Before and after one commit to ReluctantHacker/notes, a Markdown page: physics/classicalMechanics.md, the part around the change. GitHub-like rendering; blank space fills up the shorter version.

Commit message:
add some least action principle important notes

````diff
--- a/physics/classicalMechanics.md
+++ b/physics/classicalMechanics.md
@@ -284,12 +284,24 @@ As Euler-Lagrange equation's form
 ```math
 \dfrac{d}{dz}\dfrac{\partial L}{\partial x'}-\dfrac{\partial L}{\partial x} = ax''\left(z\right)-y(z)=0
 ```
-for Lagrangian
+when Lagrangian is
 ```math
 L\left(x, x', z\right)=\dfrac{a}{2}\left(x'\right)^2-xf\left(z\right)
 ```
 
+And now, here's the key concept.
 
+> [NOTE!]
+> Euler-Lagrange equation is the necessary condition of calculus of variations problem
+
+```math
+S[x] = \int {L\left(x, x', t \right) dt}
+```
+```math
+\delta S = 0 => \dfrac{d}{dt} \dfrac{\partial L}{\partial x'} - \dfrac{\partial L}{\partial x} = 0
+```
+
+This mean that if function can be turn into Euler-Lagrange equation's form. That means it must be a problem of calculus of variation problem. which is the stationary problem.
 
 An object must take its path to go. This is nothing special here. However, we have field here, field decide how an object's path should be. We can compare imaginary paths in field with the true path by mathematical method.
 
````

::::::::::

REQUIRED WORK
Taking the material above one line at a time, count the lines that include "must" as a word or string, and give only that number.

ANSWER BOX
2